**EXERCISE:** Output the entries in full and verbatim, pictures omitted.

┌────────

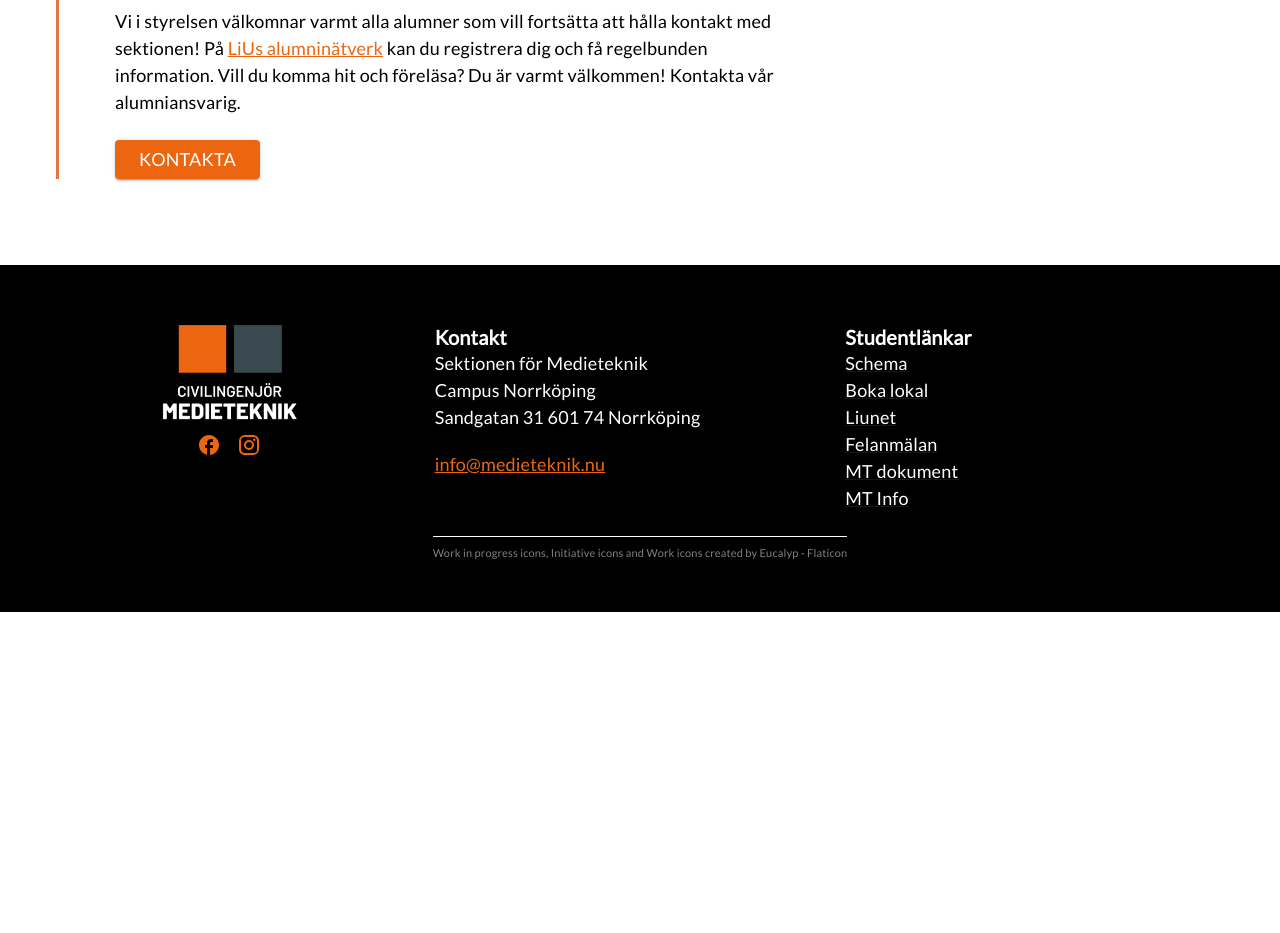
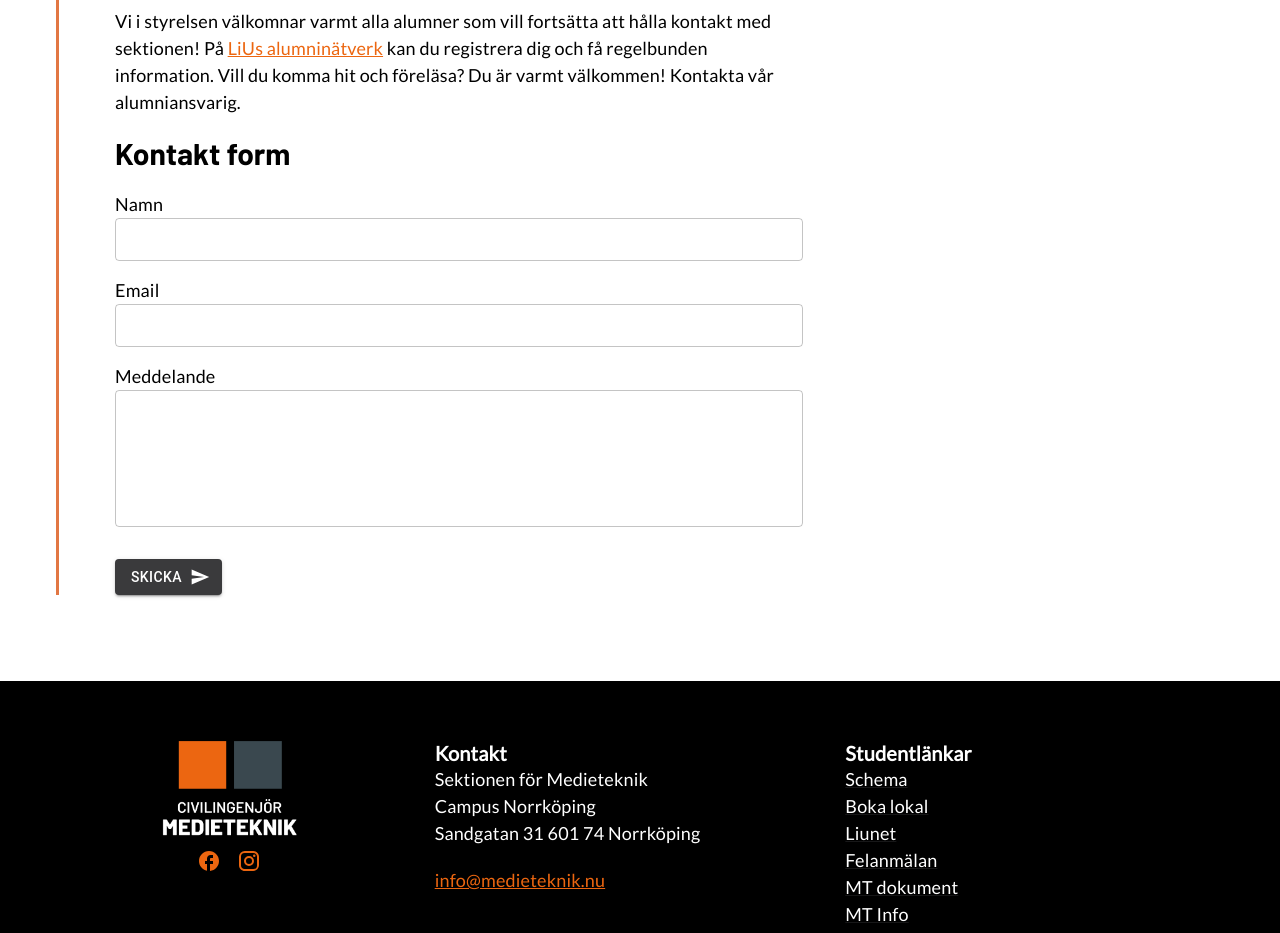
Before and after one commit to webbchef/medieteknik, a Next.js app: page /about in a window 1280 px wide. Shown: the part 2640-3573 px from the top of the page. Before the commit the page ends 3252 px from the top, so only its background shows below. Built offline with nearby package versions, Linux system fonts and the light colour scheme.

Commit message:
contact form fixad

```diff
--- /dev/null
+++ b/components/ContactForm.tsx
@@ -0,0 +1,147 @@
+import React, { useEffect, useRef, useState } from "react";
+import emailjs from "@emailjs/browser";
+// import styled from "styled-components";
+
+import { Typography, Grid, Box, TextField, Button } from "@mui/material";
+// import styles from "@/styles/Home.module.css";
+import styles from "../../styles/Home.module.css";
+import SendIcon from "@mui/icons-material/Send";
+
+// npm i @emailjs/browser
+
+interface Props {
+  openSnackBar: () => void;
+}
+
+const Contact = (props: Props) => {
+  const form = useRef<HTMLFormElement | null>(null);
+  const [error, setError] = useState<boolean>(false);
+
+  const sendEmail = (e: React.FormEvent<HTMLFormElement>) => {
+    setError(true);
+    e.preventDefault();
+
+    if (form.current) {
+      emailjs
+        .sendForm(
+          "service_1bc78oi",
+          "template_tis04xh",
+          form.current,
+          "Kox8GYR9pMDNYETzW"
+        )
+        .then(
+          (result) => {
+            console.log(result.text);
+            // setError(false);
+            console.log("message sent");
+          },
+          // tried to send, not successful
+          (error) => {
+            console.log(error.text);
+            setError(true);
+          }
+        );
+    } else {
+      setError(true);
+    }
+  };
+
+  useEffect(() => {
+    if (error) {
+      props.openSnackBar();
+    }
+  }, [error]);
+  // varje gång error ändras från true and false vice versa
+
+  return (
+    <Grid sx={{ width: "100%" }}>
+      <Typography variant="h3">Kontakt form</Typography>
+
+      <form ref={form} onSubmit={sendEmail} className="form">
+        <Typography sx={{ marginTop: "1rem" }}>Namn</Typography>
+        <TextField
+          fullWidth
+          id="fullWidth"
+          size="small"
+          type="text"
+          name="user_name"
+        />
+        <Typography sx={{ marginTop: "1rem" }}>Email</Typography>
+        <TextField
+          fullWidth
+          id="fullWidth"
+          size="small"
+          type="email"
+          name="user_email"
+        />
+        <Typography sx={{ marginTop: "1rem" }}>Meddelande</Typography>
+        <TextField
+          id="outlined-multiline-static"
+          multiline
+          fullWidth
+          rows={4}
+          // defaultValue="Default Value"
+          name="message"
+        />
+        <Button
+          type="submit"
+          defaultValue="Send"
+          variant="contained"
+          endIcon={<SendIcon />}
+          sx={{ marginTop: "2rem", cursor: "pointer" }}
+        >
+          Skicka
+        </Button>
+      </form>
+    </Grid>
+  );
+};
+
+export default Contact;
+
+// Styles
+// const StyledContactForm = styled.div`
+//   width: 400px;
+//   form {
+//     display: flex;
+//     align-items: flex-start;
+//     flex-direction: column;
+//     width: 100%;
+//     font-size: 16px;
+//     input {
+//       width: 100%;
+//       height: 35px;
+//       padding: 7px;
+//       outline: none;
+//       border-radius: 5px;
+//       border: 1px solid rgb(220, 220, 220);
+//       &:focus {
+//         border: 2px solid rgba(0, 206, 158, 1);
+//       }
+//     }
+//     textarea {
+//       max-width: 100%;
+//       min-width: 100%;
+//       width: 100%;
+//       max-height: 100px;
+//       min-height: 100px;
+//       padding: 7px;
+//       outline: none;
+//       border-radius: 5px;
+//       border: 1px solid rgb(220, 220, 220);
+//       &:focus {
+//         border: 2px solid rgba(0, 206, 158, 1);
+//       }
+//     }
+//     label {
+//       margin-top: 1rem;
+//     }
+//     input[type="submit"] {
+//       margin-top: 2rem;
+//       cursor: pointer;
+//       background: rgb(249, 105, 14);
+//       color: white;
+//       border: none;
+//     }
+//   }
+// `;
--- a/package.json
+++ b/package.json
@@ -9,6 +9,7 @@
     "lint": "next lint"
   },
   "dependencies": {
+    "@emailjs/browser": "^3.11.0",
     "@emotion/core": "^11.0.0",
     "@emotion/react": "^11.10.6",
     "@emotion/styled": "^11.10.6",
@@ -19,6 +20,7 @@
     "@mui/system": "^5.10.8",
     "@types/react": "^18.0.27",
     "@types/react-dom": "^18.0.10",
+    "emailjs": "^4.0.1",
     "framer-motion": "^7.5.3",
     "hamburger-react": "^2.5.0",
     "next": "^12.3.4",
--- a/pages/about/index.tsx
+++ b/pages/about/index.tsx
@@ -14,6 +14,10 @@ import SocialMediaIcons from "../../components/general/SocialMediaIcons";
 import StyledButton from "../../components/general/StyledButton";
 import ImageWithSummary from "../../components/general/ImageWithSummary";
 
+import ContactForm from "../../components/ContactForm";
+import Snackbar from "@mui/material/Snackbar";
+import Alert from "@mui/material/Alert";
+
 // export default function PresentationPage() {
 const PresentationPage: NextPage = () => {
   const { isMobile, isIpad, isDesktop } = useContext(MobileStateContext);
@@ -27,9 +31,15 @@ const PresentationPage: NextPage = () => {
   const [modalOpen, setModalOpen] = useState<boolean>(false);
   const [activeUser, setActiveUser] = useState<number>(0);
 
+  const [snackbarOpen, setSnackbarOpen] = useState<boolean>(false);
+
   function handleUserClick(index: number) {
     setActiveUser(index);
     setModalOpen(true);
+  }
+
+  function openSnackBar() {
+    setSnackbarOpen(true);
   }
 
   return (
@@ -289,7 +299,7 @@ const PresentationPage: NextPage = () => {
                 alumniansvarig.
               </Typography>
 
-              <Button
+              {/* <Button
                 variant="contained"
                 color="secondary"
                 sx={{ marginTop: 3 }}
@@ -309,7 +319,23 @@ const PresentationPage: NextPage = () => {
                 >
                   Kontakta
                 </Typography>
-              </Button>
+              </Button> */}
+              <ContactForm openSnackBar={openSnackBar} />
+
+              <Snackbar
+                open={snackbarOpen}
+                autoHideDuration={3000}
+                onClose={() => setSnackbarOpen(false)}
+              >
+                <Alert
+                  onClose={() => setSnackbarOpen(false)}
+                  severity="success"
+                  variant="filled"
+                  sx={{ width: "100%" }}
+                >
+                  This is a success message!
+                </Alert>
+              </Snackbar>
             </Grid>
           </Grid>
 
--- a/styles/Home.module.css
+++ b/styles/Home.module.css
@@ -117,6 +117,16 @@
   margin-left: 0.5rem;
 }
 
+/* Contact form CSS */
+.form {
+  display: flex;
+  align-items: flex-start;
+  flex-direction: column;
+  width: 40%;
+  font-size: 16px;
+}
+
+
 @media (max-width: 600px) {
   .grid {
     width: 100%;
```
Also changed, not shown: 1 other file (tests, documents, lock files or other folders).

└────────

**ANSWER SPACE:**
Before and after one commit to webbchef/medieteknik, a Next.js app: page /about in a window 1280 px wide. Shown: the part 2640-3573 px from the top of the page. Before the commit the page ends 3252 px from the top, so only its background shows below. Built offline with nearby package versions, Linux system fonts and the light colour scheme.

Commit message:
contact form fixad

```diff
--- /dev/null
+++ b/components/ContactForm.tsx
@@ -0,0 +1,147 @@
+import React, { useEffect, useRef, useState } from "react";
+import emailjs from "@emailjs/browser";
+// import styled from "styled-components";
+
+import { Typography, Grid, Box, TextField, Button } from "@mui/material";
+// import styles from "@/styles/Home.module.css";
+import styles from "../../styles/Home.module.css";
+import SendIcon from "@mui/icons-material/Send";
+
+// npm i @emailjs/browser
+
+interface Props {
+  openSnackBar: () => void;
+}
+
+const Contact = (props: Props) => {
+  const form = useRef<HTMLFormElement | null>(null);
+  const [error, setError] = useState<boolean>(false);
+
+  const sendEmail = (e: React.FormEvent<HTMLFormElement>) => {
+    setError(true);
+    e.preventDefault();
+
+    if (form.current) {
+      emailjs
+        .sendForm(
+          "service_1bc78oi",
+          "template_tis04xh",
+          form.current,
+          "Kox8GYR9pMDNYETzW"
+        )
+        .then(
+          (result) => {
+            console.log(result.text);
+            // setError(false);
+            console.log("message sent");
+          },
+          // tried to send, not successful
+          (error) => {
+            console.log(error.text);
+            setError(true);
+          }
+        );
+    } else {
+      setError(true);
+    }
+  };
+
+  useEffect(() => {
+    if (error) {
+      props.openSnackBar();
+    }
+  }, [error]);
+  // varje gång error ändras från true and false vice versa
+
+  return (
+    <Grid sx={{ width: "100%" }}>
+      <Typography variant="h3">Kontakt form</Typography>
+
+      <form ref={form} onSubmit={sendEmail} className="form">
+        <Typography sx={{ marginTop: "1rem" }}>Namn</Typography>
+        <TextField
+          fullWidth
+          id="fullWidth"
+          size="small"
+          type="text"
+          name="user_name"
+        />
+        <Typography sx={{ marginTop: "1rem" }}>Email</Typography>
+        <TextField
+          fullWidth
+          id="fullWidth"
+          size="small"
+          type="email"
+          name="user_email"
+        />
+        <Typography sx={{ marginTop: "1rem" }}>Meddelande</Typography>
+        <TextField
+          id="outlined-multiline-static"
+          multiline
+          fullWidth
+          rows={4}
+          // defaultValue="Default Value"
+          name="message"
+        />
+        <Button
+          type="submit"
+          defaultValue="Send"
+          variant="contained"
+          endIcon={<SendIcon />}
+          sx={{ marginTop: "2rem", cursor: "pointer" }}
+        >
+          Skicka
+        </Button>
+      </form>
+    </Grid>
+  );
+};
+
+export default Contact;
+
+// Styles
+// const StyledContactForm = styled.div`
+//   width: 400px;
+//   form {
+//     display: flex;
+//     align-items: flex-start;
+//     flex-direction: column;
+//     width: 100%;
+//     font-size: 16px;
+//     input {
+//       width: 100%;
+//       height: 35px;
+//       padding: 7px;
+//       outline: none;
+//       border-radius: 5px;
+//       border: 1px solid rgb(220, 220, 220);
+//       &:focus {
+//         border: 2px solid rgba(0, 206, 158, 1);
+//       }
+//     }
+//     textarea {
+//       max-width: 100%;
+//       min-width: 100%;
+//       width: 100%;
+//       max-height: 100px;
+//       min-height: 100px;
+//       padding: 7px;
+//       outline: none;
+//       border-radius: 5px;
+//       border: 1px solid rgb(220, 220, 220);
+//       &:focus {
+//         border: 2px solid rgba(0, 206, 158, 1);
+//       }
+//     }
+//     label {
+//       margin-top: 1rem;
+//     }
+//     input[type="submit"] {
+//       margin-top: 2rem;
+//       cursor: pointer;
+//       background: rgb(249, 105, 14);
+//       color: white;
+//       border: none;
+//     }
+//   }
+// `;
--- a/package.json
+++ b/package.json
@@ -9,6 +9,7 @@
     "lint": "next lint"
   },
   "dependencies": {
+    "@emailjs/browser": "^3.11.0",
     "@emotion/core": "^11.0.0",
     "@emotion/react": "^11.10.6",
     "@emotion/styled": "^11.10.6",
@@ -19,6 +20,7 @@
     "@mui/system": "^5.10.8",
     "@types/react": "^18.0.27",
     "@types/react-dom": "^18.0.10",
+    "emailjs": "^4.0.1",
     "framer-motion": "^7.5.3",
     "hamburger-react": "^2.5.0",
     "next": "^12.3.4",
--- a/pages/about/index.tsx
+++ b/pages/about/index.tsx
@@ -14,6 +14,10 @@ import SocialMediaIcons from "../../components/general/SocialMediaIcons";
 import StyledButton from "../../components/general/StyledButton";
 import ImageWithSummary from "../../components/general/ImageWithSummary";
 
+import ContactForm from "../../components/ContactForm";
+import Snackbar from "@mui/material/Snackbar";
+import Alert from "@mui/material/Alert";
+
 // export default function PresentationPage() {
 const PresentationPage: NextPage = () => {
   const { isMobile, isIpad, isDesktop } = useContext(MobileStateContext);
@@ -27,9 +31,15 @@ const PresentationPage: NextPage = () => {
   const [modalOpen, setModalOpen] = useState<boolean>(false);
   const [activeUser, setActiveUser] = useState<number>(0);
 
+  const [snackbarOpen, setSnackbarOpen] = useState<boolean>(false);
+
   function handleUserClick(index: number) {
     setActiveUser(index);
     setModalOpen(true);
+  }
+
+  function openSnackBar() {
+    setSnackbarOpen(true);
   }
 
   return (
@@ -289,7 +299,7 @@ const PresentationPage: NextPage = () => {
                 alumniansvarig.
               </Typography>
 
-              <Button
+              {/* <Button
                 variant="contained"
                 color="secondary"
                 sx={{ marginTop: 3 }}
@@ -309,7 +319,23 @@ const PresentationPage: NextPage = () => {
                 >
                   Kontakta
                 </Typography>
-              </Button>
+              </Button> */}
+              <ContactForm openSnackBar={openSnackBar} />
+
+              <Snackbar
+                open={snackbarOpen}
+                autoHideDuration={3000}
+                onClose={() => setSnackbarOpen(false)}
+              >
+                <Alert
+                  onClose={() => setSnackbarOpen(false)}
+                  severity="success"
+                  variant="filled"
+                  sx={{ width: "100%" }}
+                >
+                  This is a success message!
+                </Alert>
+              </Snackbar>
             </Grid>
           </Grid>
 
--- a/styles/Home.module.css
+++ b/styles/Home.module.css
@@ -117,6 +117,16 @@
   margin-left: 0.5rem;
 }
 
+/* Contact form CSS */
+.form {
+  display: flex;
+  align-items: flex-start;
+  flex-direction: column;
+  width: 40%;
+  font-size: 16px;
+}
+
+
 @media (max-width: 600px) {
   .grid {
     width: 100%;
```
Also changed, not shown: 1 other file (tests, documents, lock files or other folders).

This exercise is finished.